-- SOURCE DATA follows --

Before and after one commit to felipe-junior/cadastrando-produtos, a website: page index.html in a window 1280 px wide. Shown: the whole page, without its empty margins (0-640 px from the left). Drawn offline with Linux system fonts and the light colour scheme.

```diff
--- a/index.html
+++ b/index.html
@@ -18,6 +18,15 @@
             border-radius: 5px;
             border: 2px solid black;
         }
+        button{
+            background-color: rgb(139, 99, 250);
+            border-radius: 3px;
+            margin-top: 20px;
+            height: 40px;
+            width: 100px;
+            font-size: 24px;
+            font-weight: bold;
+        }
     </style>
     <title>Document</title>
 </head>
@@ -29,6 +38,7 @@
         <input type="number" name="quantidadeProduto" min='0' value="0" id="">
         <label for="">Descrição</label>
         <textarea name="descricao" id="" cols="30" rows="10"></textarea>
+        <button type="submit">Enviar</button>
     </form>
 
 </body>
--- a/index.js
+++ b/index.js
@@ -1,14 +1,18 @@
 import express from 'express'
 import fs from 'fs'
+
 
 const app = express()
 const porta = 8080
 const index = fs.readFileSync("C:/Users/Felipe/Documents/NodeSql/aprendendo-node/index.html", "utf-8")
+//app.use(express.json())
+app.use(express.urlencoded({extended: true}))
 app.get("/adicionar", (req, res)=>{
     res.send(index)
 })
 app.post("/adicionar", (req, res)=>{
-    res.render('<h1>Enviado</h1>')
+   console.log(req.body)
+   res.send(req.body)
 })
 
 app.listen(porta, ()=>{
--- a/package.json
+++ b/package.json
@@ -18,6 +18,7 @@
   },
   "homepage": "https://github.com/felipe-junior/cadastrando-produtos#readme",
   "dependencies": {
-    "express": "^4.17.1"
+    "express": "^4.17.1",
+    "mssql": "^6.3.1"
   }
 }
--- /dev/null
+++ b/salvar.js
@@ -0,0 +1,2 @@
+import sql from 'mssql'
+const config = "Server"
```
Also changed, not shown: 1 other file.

-- SOURCE DATA concluded --
-- SOURCE DATA follows --

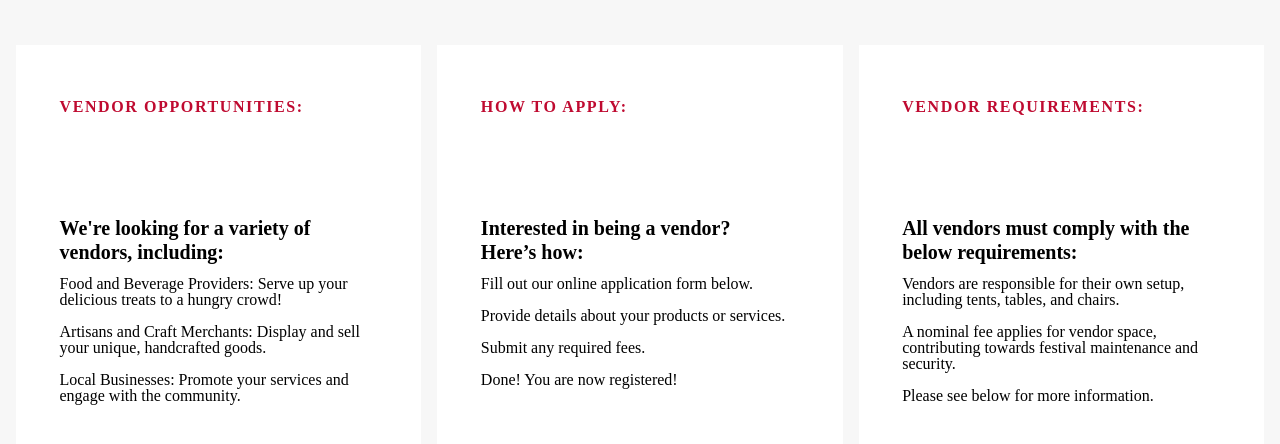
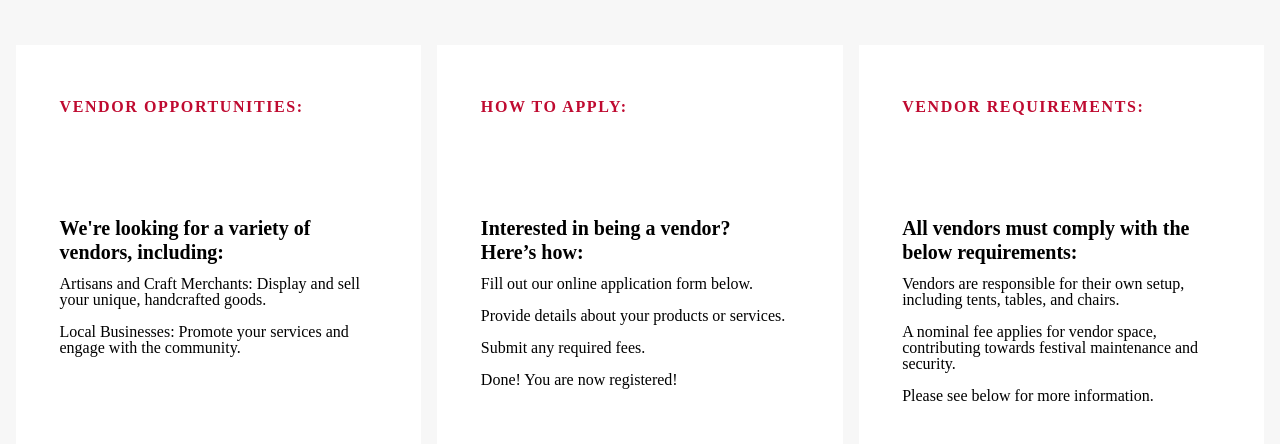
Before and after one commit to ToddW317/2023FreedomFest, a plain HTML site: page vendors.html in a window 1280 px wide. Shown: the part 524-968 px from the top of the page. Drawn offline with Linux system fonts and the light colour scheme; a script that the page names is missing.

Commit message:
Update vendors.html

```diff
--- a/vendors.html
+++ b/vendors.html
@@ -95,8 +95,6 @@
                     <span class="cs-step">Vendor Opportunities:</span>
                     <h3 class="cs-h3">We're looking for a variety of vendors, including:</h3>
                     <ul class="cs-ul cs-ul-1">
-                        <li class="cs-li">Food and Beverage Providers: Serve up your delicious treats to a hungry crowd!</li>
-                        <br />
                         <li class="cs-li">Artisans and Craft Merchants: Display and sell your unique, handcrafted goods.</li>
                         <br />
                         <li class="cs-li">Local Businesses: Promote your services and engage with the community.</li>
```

-- SOURCE DATA concluded --

** WHAT IS BEING ASKED **
Lines with the word "html" in them should be copied from the preceding records.

** EXPECTED OUTPUT **
Before and after one commit to felipe-junior/cadastrando-produtos, a website: page index.html in a window 1280 px wide. Shown: the whole page, without its empty margins (0-640 px from the left). Drawn offline with Linux system fonts and the light colour scheme.
--- a/index.html
+++ b/index.html
 const index = fs.readFileSync("C:/Users/Felipe/Documents/NodeSql/aprendendo-node/index.html", "utf-8")
Before and after one commit to ToddW317/2023FreedomFest, a plain HTML site: page vendors.html in a window 1280 px wide. Shown: the part 524-968 px from the top of the page. Drawn offline with Linux system fonts and the light colour scheme; a script that the page names is missing.
Update vendors.html
--- a/vendors.html
+++ b/vendors.html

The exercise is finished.